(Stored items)
******
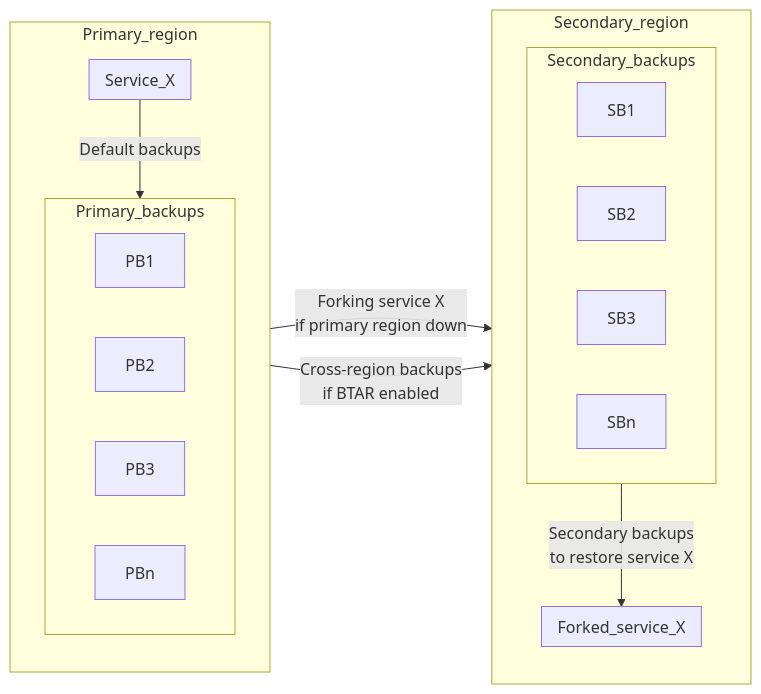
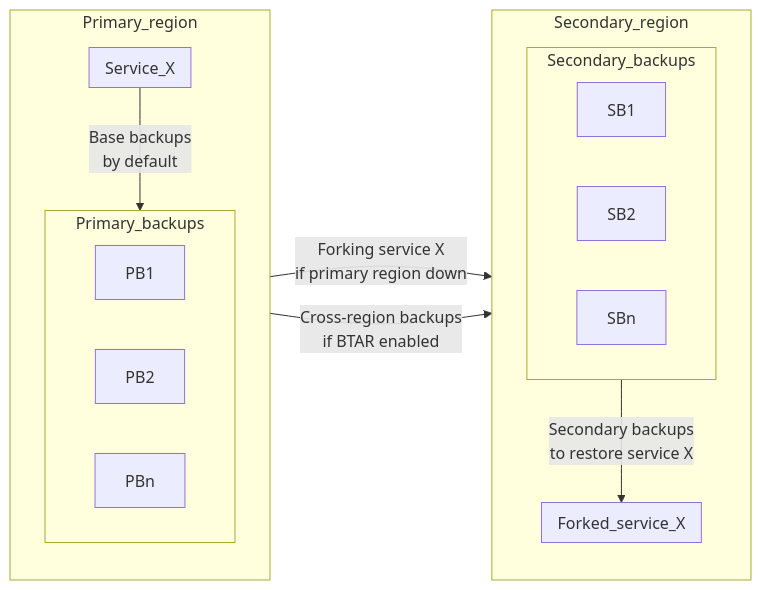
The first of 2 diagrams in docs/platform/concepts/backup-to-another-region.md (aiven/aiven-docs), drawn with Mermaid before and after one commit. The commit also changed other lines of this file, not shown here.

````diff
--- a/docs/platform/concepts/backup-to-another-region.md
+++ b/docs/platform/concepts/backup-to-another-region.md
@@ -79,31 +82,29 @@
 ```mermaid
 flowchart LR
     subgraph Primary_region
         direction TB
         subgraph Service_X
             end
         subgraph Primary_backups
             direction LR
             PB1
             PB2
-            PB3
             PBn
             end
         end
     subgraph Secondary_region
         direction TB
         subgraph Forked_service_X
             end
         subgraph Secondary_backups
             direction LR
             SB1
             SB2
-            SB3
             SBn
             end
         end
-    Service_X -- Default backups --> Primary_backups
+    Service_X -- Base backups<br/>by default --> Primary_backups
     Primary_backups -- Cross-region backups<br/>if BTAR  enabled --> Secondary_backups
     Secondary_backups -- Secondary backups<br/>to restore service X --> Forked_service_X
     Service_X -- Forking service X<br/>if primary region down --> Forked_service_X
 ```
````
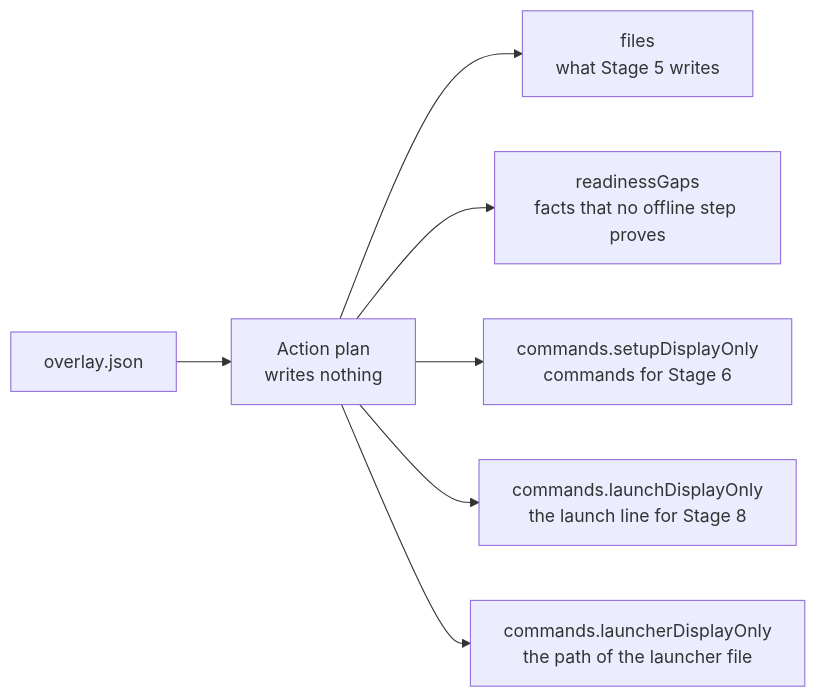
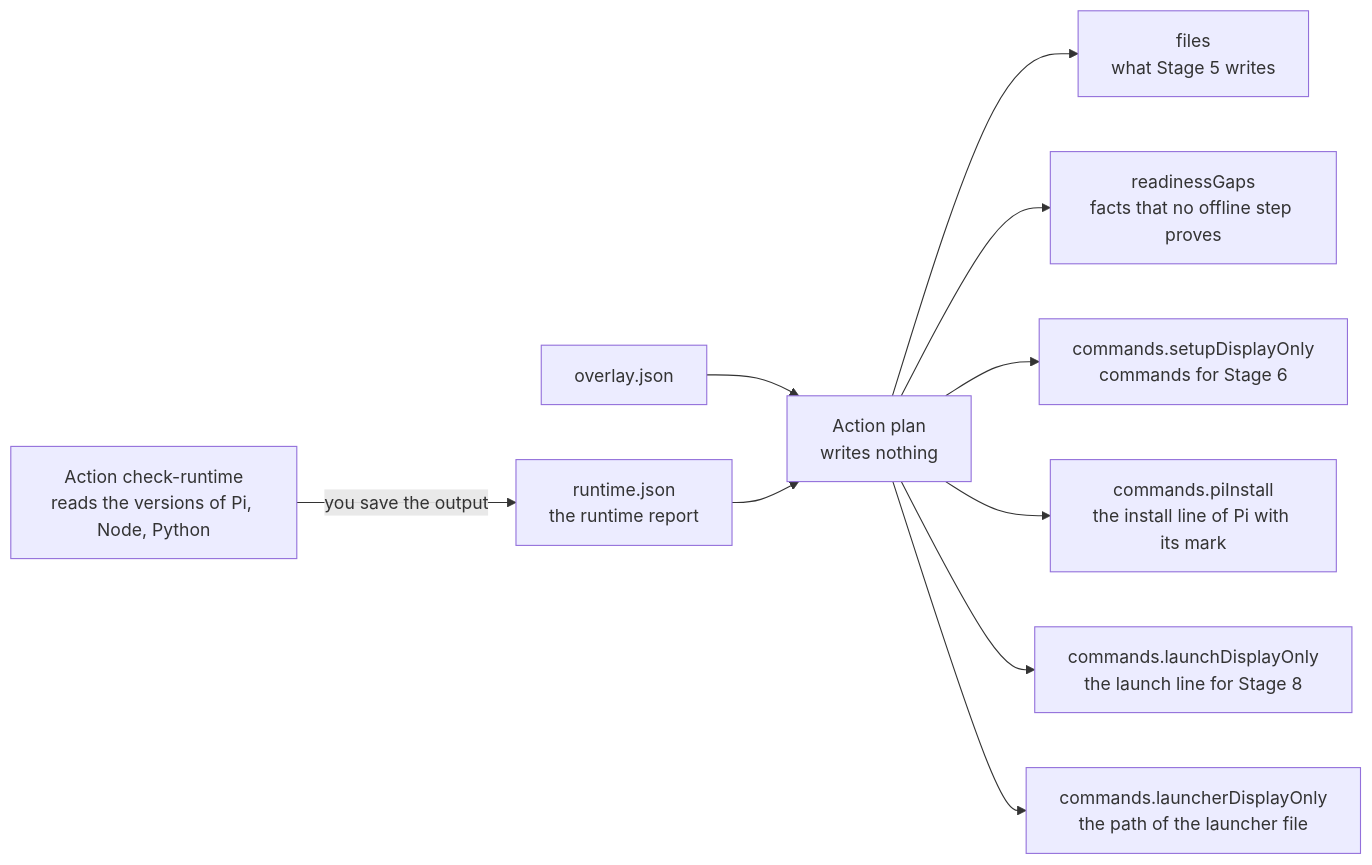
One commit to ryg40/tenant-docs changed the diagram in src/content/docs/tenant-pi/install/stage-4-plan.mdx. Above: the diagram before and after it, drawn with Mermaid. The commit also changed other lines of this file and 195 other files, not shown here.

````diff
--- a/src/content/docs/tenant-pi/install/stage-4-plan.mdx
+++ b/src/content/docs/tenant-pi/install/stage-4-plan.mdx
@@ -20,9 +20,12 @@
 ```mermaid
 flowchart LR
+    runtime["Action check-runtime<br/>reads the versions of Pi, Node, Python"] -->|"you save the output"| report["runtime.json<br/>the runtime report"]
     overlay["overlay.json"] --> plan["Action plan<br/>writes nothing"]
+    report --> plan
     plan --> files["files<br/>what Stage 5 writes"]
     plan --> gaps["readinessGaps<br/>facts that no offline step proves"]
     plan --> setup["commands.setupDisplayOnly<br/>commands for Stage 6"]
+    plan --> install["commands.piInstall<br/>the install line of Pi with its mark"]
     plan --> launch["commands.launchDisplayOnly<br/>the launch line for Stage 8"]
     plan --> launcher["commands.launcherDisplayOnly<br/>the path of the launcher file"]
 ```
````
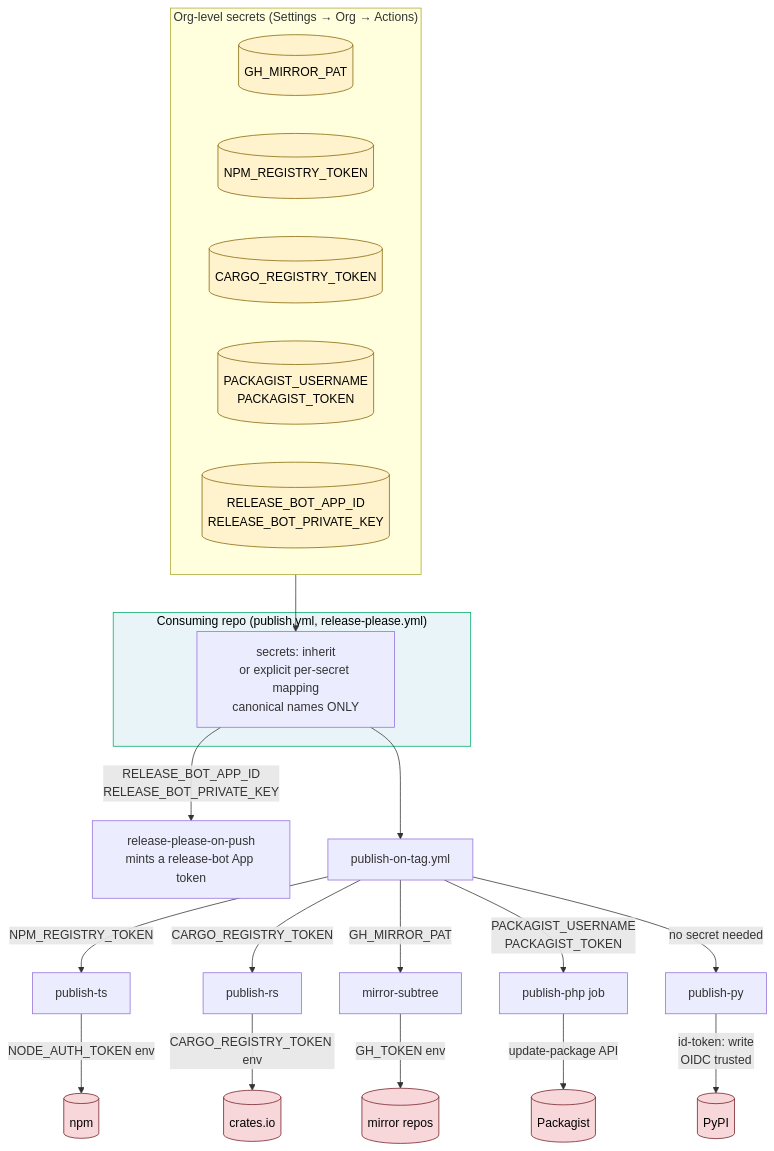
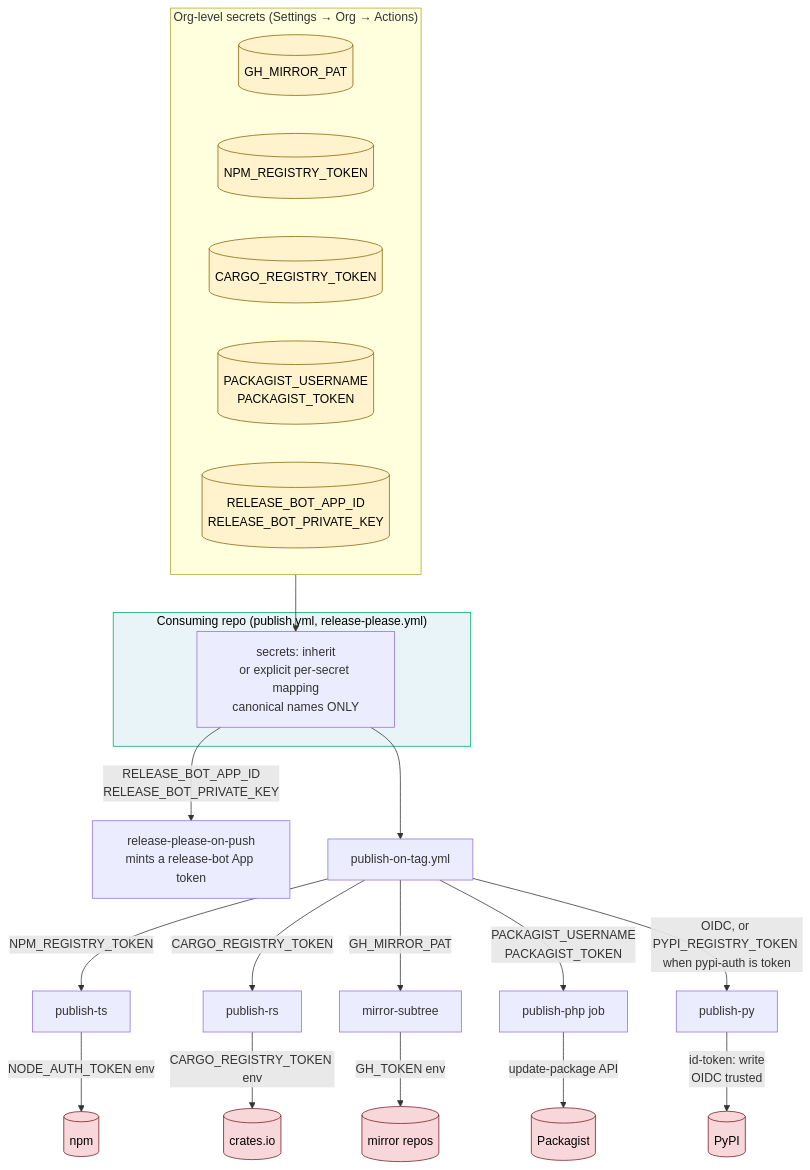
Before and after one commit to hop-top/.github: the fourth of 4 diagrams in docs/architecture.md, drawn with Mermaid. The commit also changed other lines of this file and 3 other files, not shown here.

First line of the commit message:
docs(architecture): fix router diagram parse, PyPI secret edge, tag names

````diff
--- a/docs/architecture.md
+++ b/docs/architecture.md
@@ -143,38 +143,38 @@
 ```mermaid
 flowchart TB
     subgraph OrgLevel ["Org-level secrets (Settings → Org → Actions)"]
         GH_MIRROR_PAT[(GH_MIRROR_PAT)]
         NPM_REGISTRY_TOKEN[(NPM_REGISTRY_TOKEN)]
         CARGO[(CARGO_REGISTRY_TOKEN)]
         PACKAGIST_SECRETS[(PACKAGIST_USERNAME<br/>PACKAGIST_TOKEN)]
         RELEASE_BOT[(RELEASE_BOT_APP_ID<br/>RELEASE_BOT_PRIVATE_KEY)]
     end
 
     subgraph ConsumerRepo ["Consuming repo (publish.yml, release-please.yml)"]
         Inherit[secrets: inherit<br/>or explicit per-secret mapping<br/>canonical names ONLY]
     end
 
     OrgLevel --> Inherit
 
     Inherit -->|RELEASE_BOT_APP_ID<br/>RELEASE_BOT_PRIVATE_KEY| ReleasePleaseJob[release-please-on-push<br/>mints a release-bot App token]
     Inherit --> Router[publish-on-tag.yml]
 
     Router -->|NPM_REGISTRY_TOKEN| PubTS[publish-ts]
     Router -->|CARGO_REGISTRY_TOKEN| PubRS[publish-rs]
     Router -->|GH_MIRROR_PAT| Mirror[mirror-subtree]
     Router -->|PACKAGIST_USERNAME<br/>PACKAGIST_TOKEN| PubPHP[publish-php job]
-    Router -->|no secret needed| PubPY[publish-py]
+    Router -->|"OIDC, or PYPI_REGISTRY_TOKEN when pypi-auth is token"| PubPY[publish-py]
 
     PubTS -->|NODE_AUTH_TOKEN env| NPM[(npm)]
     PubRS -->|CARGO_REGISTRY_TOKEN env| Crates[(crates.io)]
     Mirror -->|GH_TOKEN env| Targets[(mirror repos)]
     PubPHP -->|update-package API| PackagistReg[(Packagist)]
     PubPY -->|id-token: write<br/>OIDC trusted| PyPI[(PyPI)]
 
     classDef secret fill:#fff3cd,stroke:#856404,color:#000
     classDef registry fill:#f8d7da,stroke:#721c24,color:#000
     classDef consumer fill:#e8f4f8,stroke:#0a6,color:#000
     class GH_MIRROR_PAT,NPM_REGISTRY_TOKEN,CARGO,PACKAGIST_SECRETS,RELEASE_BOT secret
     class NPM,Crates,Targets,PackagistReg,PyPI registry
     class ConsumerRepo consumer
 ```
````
******
> [REQUIRED ACTION]
Report each line of the data in which "Targets" occurs.

> [RESULT]
     Mirror -->|GH_TOKEN env| Targets[(mirror repos)]
     class NPM,Crates,Targets,PackagistReg,PyPI registry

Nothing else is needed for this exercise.